WHAT TO DO:
Search the data for the string "colour", and report each line where it is found.

Front-end code change data:
□ □ □ □

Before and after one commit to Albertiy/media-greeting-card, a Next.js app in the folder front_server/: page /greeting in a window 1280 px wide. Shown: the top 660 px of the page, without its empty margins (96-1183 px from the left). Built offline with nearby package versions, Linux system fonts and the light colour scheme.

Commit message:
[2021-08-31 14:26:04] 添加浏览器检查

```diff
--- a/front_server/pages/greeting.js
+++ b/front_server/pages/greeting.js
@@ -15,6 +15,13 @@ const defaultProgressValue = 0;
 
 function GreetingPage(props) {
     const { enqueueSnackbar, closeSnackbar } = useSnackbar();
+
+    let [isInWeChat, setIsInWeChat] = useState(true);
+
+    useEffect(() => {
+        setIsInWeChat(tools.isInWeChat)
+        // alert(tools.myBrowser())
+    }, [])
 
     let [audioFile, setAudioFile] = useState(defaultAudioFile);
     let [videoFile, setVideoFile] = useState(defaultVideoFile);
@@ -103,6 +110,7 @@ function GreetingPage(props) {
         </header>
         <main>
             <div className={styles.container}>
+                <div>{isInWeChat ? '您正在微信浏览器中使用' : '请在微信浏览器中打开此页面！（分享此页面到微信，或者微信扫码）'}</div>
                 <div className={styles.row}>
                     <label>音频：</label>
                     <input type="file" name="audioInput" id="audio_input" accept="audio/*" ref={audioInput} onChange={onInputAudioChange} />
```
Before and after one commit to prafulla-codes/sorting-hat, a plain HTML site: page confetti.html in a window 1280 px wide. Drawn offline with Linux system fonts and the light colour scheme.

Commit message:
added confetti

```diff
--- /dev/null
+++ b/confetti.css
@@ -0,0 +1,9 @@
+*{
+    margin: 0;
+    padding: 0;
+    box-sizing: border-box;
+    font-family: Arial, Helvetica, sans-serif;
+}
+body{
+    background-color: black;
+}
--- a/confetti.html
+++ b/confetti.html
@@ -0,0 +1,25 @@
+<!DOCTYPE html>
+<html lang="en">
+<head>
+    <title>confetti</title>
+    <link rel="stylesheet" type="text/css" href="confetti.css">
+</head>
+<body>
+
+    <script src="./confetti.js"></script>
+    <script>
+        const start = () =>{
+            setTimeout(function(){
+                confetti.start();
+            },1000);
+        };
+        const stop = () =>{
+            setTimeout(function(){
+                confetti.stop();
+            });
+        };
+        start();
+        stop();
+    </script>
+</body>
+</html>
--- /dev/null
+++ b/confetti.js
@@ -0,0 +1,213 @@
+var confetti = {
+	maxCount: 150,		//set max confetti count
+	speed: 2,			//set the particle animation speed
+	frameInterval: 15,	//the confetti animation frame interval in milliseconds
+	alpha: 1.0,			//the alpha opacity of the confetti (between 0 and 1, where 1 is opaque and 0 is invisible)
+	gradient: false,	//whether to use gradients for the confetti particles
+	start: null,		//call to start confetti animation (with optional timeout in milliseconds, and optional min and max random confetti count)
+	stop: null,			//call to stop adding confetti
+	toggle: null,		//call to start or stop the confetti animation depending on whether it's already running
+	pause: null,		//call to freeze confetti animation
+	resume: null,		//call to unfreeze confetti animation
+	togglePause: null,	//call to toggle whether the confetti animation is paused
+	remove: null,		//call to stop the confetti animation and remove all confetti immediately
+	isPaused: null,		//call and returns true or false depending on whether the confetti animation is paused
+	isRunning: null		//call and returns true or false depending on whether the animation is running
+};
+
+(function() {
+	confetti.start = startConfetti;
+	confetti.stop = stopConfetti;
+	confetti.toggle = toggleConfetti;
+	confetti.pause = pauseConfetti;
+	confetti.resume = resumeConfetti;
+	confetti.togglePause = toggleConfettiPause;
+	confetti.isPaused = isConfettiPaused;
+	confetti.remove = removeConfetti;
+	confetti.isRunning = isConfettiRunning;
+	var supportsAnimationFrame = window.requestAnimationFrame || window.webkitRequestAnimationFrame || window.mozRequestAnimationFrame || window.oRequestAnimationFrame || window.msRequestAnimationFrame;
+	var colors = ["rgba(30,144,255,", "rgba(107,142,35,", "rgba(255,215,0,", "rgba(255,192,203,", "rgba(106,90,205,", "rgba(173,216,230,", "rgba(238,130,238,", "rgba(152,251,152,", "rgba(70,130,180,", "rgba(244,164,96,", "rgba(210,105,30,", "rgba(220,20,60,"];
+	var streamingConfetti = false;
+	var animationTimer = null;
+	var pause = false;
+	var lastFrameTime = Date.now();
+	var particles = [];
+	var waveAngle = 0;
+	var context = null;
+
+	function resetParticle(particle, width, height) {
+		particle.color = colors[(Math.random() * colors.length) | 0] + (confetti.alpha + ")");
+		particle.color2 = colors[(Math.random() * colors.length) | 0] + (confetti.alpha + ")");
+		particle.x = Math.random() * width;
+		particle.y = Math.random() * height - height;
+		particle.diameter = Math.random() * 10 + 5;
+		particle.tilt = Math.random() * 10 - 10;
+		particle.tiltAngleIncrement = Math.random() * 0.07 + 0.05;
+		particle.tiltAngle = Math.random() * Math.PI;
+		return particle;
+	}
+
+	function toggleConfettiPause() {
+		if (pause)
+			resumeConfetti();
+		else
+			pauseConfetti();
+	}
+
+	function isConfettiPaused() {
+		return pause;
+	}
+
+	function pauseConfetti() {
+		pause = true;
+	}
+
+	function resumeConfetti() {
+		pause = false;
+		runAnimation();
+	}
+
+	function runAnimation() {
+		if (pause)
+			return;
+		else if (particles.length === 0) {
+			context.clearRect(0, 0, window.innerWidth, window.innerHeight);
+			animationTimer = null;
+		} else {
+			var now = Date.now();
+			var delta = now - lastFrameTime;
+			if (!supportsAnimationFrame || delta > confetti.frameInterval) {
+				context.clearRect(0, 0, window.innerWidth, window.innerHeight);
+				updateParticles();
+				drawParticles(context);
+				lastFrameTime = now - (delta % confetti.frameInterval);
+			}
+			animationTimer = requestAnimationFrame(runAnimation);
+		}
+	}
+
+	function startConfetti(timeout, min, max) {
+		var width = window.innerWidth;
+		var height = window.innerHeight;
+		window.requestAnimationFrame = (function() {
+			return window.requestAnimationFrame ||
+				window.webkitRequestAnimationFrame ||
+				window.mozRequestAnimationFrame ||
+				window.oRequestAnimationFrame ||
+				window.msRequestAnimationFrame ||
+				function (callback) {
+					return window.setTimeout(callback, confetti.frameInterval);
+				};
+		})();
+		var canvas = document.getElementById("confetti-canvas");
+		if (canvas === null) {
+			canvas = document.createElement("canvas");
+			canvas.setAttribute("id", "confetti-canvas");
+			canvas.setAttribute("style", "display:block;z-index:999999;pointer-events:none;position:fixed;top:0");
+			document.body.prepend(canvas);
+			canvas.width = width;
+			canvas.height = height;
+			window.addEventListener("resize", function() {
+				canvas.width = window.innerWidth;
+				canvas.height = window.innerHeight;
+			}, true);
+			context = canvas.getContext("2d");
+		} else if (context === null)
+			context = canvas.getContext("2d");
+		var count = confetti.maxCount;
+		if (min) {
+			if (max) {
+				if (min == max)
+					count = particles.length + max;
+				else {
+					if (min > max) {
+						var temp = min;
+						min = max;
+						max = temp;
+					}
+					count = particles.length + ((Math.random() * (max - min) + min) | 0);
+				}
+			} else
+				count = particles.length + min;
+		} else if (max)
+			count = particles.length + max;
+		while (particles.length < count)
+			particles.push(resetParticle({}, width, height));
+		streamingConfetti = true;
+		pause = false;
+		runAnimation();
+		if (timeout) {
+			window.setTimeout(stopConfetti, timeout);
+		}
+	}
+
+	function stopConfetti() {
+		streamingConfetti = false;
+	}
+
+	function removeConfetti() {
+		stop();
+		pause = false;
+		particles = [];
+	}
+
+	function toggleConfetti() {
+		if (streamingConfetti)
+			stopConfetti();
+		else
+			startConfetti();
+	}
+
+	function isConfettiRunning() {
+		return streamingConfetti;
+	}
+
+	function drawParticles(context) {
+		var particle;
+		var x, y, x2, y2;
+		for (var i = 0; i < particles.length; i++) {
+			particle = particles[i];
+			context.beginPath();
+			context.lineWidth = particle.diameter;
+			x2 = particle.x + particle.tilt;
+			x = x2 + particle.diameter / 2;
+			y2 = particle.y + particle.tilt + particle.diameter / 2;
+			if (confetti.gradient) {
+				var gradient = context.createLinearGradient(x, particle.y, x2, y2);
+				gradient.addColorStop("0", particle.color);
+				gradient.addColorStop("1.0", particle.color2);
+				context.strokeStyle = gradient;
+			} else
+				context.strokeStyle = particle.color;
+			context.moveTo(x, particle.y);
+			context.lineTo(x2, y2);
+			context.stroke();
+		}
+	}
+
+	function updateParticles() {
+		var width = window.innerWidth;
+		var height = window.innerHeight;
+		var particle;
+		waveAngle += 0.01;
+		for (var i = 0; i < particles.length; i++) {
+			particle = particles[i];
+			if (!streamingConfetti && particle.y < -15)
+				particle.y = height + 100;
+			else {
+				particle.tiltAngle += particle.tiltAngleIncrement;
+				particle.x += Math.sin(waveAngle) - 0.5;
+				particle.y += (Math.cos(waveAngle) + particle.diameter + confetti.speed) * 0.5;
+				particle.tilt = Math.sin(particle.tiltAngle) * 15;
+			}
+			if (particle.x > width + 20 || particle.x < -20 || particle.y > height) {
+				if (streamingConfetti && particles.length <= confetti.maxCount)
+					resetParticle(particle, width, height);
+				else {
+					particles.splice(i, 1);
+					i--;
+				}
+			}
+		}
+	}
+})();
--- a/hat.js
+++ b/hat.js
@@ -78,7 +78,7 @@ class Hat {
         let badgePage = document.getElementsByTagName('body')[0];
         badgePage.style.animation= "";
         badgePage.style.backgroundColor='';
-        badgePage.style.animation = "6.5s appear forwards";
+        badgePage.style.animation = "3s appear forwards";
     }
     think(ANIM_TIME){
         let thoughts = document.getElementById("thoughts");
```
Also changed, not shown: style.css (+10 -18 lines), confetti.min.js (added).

□ □ □ □

RESPONSE TO THIS TASK:
Before and after one commit to Albertiy/media-greeting-card, a Next.js app in the folder front_server/: page /greeting in a window 1280 px wide. Shown: the top 660 px of the page, without its empty margins (96-1183 px from the left). Built offline with nearby package versions, Linux system fonts and the light colour scheme.
Before and after one commit to prafulla-codes/sorting-hat, a plain HTML site: page confetti.html in a window 1280 px wide. Drawn offline with Linux system fonts and the light colour scheme.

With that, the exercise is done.